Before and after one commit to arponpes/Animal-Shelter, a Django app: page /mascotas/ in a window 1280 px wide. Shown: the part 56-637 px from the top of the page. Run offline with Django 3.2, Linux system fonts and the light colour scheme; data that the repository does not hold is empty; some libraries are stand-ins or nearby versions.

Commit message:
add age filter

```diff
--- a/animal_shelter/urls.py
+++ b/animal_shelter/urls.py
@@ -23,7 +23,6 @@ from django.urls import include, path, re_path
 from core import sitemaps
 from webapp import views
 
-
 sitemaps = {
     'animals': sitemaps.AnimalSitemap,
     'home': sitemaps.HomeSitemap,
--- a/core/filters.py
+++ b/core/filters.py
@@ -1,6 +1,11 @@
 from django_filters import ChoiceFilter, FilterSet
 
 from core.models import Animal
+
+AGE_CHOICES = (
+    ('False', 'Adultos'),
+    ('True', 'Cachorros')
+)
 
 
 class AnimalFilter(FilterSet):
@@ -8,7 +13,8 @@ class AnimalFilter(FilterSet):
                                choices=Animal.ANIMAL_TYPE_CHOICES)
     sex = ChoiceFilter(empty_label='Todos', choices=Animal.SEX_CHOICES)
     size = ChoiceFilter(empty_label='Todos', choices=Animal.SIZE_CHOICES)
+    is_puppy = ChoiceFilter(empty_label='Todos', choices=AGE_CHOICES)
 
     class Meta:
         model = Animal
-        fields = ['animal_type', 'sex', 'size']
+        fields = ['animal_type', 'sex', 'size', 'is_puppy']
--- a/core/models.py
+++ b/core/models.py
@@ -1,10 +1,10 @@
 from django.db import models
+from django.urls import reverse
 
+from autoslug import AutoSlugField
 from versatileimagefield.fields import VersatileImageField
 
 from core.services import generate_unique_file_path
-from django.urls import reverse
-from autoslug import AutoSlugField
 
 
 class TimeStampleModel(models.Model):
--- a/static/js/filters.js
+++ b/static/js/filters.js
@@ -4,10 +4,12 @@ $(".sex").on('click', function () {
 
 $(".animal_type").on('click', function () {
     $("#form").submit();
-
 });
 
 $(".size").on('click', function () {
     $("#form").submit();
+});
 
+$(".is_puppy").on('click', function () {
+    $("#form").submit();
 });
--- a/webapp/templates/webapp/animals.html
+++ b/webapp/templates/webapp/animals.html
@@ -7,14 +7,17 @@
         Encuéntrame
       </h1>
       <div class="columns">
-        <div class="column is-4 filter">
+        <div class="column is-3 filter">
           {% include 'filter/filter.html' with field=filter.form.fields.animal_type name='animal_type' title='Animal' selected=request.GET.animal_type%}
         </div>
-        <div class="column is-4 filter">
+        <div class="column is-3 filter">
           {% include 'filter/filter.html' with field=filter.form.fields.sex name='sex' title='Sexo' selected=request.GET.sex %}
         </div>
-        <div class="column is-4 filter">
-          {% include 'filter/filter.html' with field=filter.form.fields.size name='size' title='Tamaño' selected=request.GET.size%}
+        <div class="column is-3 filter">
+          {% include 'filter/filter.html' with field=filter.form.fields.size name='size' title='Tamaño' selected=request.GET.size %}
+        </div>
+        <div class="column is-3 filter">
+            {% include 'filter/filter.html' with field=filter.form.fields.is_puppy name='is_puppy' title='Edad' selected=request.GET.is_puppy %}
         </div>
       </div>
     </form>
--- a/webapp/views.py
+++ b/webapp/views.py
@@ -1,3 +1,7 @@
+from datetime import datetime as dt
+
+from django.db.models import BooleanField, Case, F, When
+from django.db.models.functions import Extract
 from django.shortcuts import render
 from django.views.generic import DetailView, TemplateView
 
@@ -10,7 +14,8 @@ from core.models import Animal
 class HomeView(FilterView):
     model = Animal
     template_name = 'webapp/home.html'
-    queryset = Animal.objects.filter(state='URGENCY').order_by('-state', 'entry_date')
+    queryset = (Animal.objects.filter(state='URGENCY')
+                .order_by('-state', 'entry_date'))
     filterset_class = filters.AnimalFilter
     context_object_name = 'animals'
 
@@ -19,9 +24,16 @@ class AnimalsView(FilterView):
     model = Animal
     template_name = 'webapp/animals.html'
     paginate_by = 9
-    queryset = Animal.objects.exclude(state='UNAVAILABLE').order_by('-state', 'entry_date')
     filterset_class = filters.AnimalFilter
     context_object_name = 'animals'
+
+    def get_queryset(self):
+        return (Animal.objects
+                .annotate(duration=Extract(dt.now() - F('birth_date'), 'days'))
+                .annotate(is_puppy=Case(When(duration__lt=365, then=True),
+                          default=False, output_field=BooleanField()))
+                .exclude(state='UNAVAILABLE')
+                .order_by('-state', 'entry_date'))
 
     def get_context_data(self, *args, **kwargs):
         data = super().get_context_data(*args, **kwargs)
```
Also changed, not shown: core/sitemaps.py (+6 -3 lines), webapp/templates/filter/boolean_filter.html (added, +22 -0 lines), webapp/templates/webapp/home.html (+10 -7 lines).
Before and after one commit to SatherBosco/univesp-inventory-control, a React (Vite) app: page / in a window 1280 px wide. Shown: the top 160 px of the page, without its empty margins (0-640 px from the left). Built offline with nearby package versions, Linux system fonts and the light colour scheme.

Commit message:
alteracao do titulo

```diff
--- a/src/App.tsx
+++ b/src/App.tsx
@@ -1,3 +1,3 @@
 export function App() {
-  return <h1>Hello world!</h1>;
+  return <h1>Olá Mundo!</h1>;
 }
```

_Work required:_
Copy every line in the records above that contains the word "templates".

_Task answer:_
--- a/webapp/templates/webapp/animals.html
+++ b/webapp/templates/webapp/animals.html
Also changed, not shown: core/sitemaps.py (+6 -3 lines), webapp/templates/filter/boolean_filter.html (added, +22 -0 lines), webapp/templates/webapp/home.html (+10 -7 lines).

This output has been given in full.